Liz published this at 9:26 am
One GIANT Flow Chart
It was an interview with the Chairman of the Board of a publishing company. We had just taken a break. I came back from stretching my legs to find six 4ft. x 8ft. foam core boards that made one GIANT flow chart, supposedly outlining the publishing process in complete and total detail.
I thought, “Ohmygod. They’re one of those kinds of companies.”
He said, “So, what do you think of that?”
I said, “I believe it was very useful for the folks who put it together.”
I usually think of work situations like I would a dating relationship You don’t date a guy thinking you’ll change him. That I took this job thinking I could change this company was just wrong.
The thing about a complex process is that it never works the same way two times in a row. Only assembly lines get processes designed one time. In complex processes factors occur which cause change, and the process has to allow for them. Those 6 foam core sheets were never used once they were made.
A Complex Process
It’s been a while since I described Part 1-Process Models. Were you wondering whether I would get to Part2? I took my time getting here because, designing a process that works is fairly easy compared to writing how to do it. But I’ve finally got it down to a few easy rules.
Let’s start with the definition. By a complex process, I mean one that involves more than one person and more than one line of action. Several people and several things are going on at the same time. Different things have to happen in different times and with different goals.
I’m waiting on your outputs because they are my inputs, which you might then be waiting on because you need them back again. Each of those circumstances makes the process exponentially more complex and also more stressful. Which is good cause for wanting to design a process that works really well.
A Few Easy Rules
Publishing has all of the complicating factors of organizational process. Every book published is different from the book that came before. That means that the process needs to be reconsidered and re-invented every time a book is made. Here are the few easy rules I’ve learned that work really well.
- There must be a leader who has done this before.
- The big picture, global thinkers decide on the flow of the work.
- They do that by talking through the way the work will go.
- That discussion is best done with as few people as possible, but with all phases of the process represented — one person can speak for more than one part.
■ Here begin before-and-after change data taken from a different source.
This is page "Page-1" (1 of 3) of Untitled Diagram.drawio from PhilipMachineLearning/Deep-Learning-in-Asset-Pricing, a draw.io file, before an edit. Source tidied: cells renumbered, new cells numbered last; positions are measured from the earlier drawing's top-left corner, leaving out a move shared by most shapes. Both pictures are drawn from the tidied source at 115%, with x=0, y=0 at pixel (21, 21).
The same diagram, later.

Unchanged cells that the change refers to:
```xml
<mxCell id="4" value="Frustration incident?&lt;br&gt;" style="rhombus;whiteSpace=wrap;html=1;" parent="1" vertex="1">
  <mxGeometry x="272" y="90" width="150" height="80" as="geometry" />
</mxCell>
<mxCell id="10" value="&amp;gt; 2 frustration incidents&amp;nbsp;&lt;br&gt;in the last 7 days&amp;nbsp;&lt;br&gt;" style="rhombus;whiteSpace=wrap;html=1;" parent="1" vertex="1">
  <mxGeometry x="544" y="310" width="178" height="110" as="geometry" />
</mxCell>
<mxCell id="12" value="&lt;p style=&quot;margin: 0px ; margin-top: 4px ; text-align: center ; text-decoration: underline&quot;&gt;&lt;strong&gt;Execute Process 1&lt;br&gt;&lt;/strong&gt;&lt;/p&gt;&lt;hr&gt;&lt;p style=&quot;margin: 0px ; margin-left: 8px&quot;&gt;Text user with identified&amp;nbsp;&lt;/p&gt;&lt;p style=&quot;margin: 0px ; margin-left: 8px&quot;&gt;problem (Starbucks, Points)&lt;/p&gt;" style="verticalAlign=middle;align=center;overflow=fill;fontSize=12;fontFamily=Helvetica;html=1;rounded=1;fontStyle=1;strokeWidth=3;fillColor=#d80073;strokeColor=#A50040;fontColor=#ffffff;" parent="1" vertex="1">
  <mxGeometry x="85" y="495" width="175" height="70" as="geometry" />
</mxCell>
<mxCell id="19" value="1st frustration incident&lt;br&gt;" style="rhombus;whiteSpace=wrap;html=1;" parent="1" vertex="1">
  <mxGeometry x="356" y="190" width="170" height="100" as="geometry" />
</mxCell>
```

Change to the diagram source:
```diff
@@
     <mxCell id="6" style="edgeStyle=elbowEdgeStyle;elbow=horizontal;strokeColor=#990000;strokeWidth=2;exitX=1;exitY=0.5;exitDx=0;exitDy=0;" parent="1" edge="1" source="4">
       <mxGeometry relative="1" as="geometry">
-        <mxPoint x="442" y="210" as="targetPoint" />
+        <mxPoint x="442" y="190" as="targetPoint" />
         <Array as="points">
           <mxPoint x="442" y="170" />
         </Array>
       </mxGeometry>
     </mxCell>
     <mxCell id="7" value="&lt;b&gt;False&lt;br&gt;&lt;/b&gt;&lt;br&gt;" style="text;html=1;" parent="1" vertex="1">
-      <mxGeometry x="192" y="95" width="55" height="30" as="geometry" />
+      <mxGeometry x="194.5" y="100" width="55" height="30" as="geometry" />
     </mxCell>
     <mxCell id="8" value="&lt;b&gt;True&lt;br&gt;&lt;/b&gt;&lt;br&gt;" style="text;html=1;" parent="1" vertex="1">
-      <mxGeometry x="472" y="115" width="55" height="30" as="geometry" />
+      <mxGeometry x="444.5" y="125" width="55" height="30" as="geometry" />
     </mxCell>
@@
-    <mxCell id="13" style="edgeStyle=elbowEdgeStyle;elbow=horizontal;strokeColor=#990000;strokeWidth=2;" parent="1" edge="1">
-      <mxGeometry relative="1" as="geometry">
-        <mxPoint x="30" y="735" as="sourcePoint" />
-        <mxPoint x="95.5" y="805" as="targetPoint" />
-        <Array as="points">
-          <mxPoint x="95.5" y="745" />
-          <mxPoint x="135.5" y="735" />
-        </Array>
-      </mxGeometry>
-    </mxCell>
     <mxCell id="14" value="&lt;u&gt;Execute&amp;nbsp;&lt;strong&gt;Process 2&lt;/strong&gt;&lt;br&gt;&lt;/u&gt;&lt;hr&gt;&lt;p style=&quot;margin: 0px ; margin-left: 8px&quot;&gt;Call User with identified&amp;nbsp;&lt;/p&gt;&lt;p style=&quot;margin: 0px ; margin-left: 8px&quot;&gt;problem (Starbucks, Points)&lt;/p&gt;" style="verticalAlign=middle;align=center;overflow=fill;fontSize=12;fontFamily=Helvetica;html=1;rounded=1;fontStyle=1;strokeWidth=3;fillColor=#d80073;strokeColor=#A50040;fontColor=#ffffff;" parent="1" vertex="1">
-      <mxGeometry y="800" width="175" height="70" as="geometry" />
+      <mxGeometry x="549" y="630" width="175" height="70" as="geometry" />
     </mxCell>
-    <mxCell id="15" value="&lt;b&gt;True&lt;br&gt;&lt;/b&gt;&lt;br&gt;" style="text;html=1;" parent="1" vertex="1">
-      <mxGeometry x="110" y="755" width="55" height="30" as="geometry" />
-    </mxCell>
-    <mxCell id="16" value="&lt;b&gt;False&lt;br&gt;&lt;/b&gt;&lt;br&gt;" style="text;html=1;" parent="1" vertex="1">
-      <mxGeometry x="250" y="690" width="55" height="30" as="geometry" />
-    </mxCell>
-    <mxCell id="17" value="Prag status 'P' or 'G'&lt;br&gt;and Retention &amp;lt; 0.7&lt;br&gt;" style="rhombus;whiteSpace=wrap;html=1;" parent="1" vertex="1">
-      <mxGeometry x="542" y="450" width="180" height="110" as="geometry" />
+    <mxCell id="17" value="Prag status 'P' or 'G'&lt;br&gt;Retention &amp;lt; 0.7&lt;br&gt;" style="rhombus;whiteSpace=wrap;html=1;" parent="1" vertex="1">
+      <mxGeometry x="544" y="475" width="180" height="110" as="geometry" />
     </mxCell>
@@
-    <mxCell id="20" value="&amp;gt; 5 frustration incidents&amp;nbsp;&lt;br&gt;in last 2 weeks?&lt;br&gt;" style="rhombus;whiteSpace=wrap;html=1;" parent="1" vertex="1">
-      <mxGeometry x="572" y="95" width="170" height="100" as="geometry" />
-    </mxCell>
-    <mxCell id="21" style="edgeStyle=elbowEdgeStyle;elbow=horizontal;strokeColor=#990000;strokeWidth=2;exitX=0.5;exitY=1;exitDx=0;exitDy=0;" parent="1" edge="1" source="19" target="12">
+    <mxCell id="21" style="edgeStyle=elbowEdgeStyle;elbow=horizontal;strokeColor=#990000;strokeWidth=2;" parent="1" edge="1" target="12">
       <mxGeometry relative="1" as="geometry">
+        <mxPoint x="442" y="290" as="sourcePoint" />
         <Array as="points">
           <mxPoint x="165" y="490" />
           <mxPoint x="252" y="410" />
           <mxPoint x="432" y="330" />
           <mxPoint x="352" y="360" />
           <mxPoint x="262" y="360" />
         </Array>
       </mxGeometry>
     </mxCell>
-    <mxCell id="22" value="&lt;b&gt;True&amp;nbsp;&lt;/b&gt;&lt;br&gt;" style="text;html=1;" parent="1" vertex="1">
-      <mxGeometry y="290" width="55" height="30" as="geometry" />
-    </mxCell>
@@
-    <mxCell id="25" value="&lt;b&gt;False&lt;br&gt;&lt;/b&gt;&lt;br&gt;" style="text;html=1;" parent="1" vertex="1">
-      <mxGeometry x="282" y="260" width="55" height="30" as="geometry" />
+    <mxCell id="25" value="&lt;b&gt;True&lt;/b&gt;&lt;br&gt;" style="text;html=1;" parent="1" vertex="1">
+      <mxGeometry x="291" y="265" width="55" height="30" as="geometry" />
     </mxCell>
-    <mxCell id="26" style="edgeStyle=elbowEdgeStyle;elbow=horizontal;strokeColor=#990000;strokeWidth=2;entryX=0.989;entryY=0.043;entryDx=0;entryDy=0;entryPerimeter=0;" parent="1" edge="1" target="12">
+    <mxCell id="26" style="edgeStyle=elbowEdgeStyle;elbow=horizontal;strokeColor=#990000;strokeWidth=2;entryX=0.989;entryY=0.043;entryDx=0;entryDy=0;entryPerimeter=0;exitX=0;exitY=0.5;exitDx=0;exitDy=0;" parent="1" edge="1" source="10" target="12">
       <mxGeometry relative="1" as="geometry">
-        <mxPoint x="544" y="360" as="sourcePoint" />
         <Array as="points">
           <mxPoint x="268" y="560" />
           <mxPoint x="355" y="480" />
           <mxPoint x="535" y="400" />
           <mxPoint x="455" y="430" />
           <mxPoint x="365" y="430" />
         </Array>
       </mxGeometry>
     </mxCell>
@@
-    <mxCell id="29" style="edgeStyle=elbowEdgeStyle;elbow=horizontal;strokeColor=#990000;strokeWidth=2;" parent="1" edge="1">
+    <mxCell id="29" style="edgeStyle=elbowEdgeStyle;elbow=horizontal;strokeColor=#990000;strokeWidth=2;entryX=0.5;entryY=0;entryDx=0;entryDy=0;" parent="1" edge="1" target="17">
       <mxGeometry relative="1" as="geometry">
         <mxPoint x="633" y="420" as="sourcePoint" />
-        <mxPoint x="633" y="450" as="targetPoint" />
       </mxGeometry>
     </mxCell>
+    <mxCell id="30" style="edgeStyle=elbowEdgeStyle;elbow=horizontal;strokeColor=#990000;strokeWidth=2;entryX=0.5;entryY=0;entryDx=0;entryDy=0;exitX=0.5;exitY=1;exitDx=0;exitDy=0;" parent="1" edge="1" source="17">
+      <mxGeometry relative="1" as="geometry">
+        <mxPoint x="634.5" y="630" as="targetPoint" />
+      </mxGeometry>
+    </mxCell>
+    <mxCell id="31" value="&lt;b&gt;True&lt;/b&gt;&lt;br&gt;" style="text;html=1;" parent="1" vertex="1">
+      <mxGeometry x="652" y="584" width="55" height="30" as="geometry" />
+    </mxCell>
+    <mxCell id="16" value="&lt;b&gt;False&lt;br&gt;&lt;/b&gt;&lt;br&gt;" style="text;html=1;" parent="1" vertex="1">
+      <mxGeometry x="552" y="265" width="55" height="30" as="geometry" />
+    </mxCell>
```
The detail people should not be present at this discussion.
- When the process is defined, the big picture people present it to the detail folks who will participate in the process.
- The detail folks ask questions to challenge the process, to find every chink in the process they possibly can. In essence, they are there to test the thinking.
- When that discussion is complete, the process will stand as a working plan.
- The entire group should agree that this is the process, until it isn’t working, at which time, the group will meet again to adjust the plan.
All processes need the flexilibity to change for the introduction of new information. If the number of people in the process changes by 10% more or less, it’s time to rethink the process again. The same holds true if the timeline changes significantly.
Process is a fluid thing. It moves just as people do. Trying to draw up and frame steps rigidly on foam core is a nice way to learn the steps of a business work in theory, but not how they function efficiently in real life.
Mental flexibility, mental fluency, strategic deep thinking, process skills are all critical ways of using our minds to move with the times, to be as dynamic as the information is in this age where information flies.
Even when you work alone, you use process and process thinking. How can you use these rules to promote your brand and your business? Imagine how you can use this to help your clients plan.
–ME “Liz” Strauss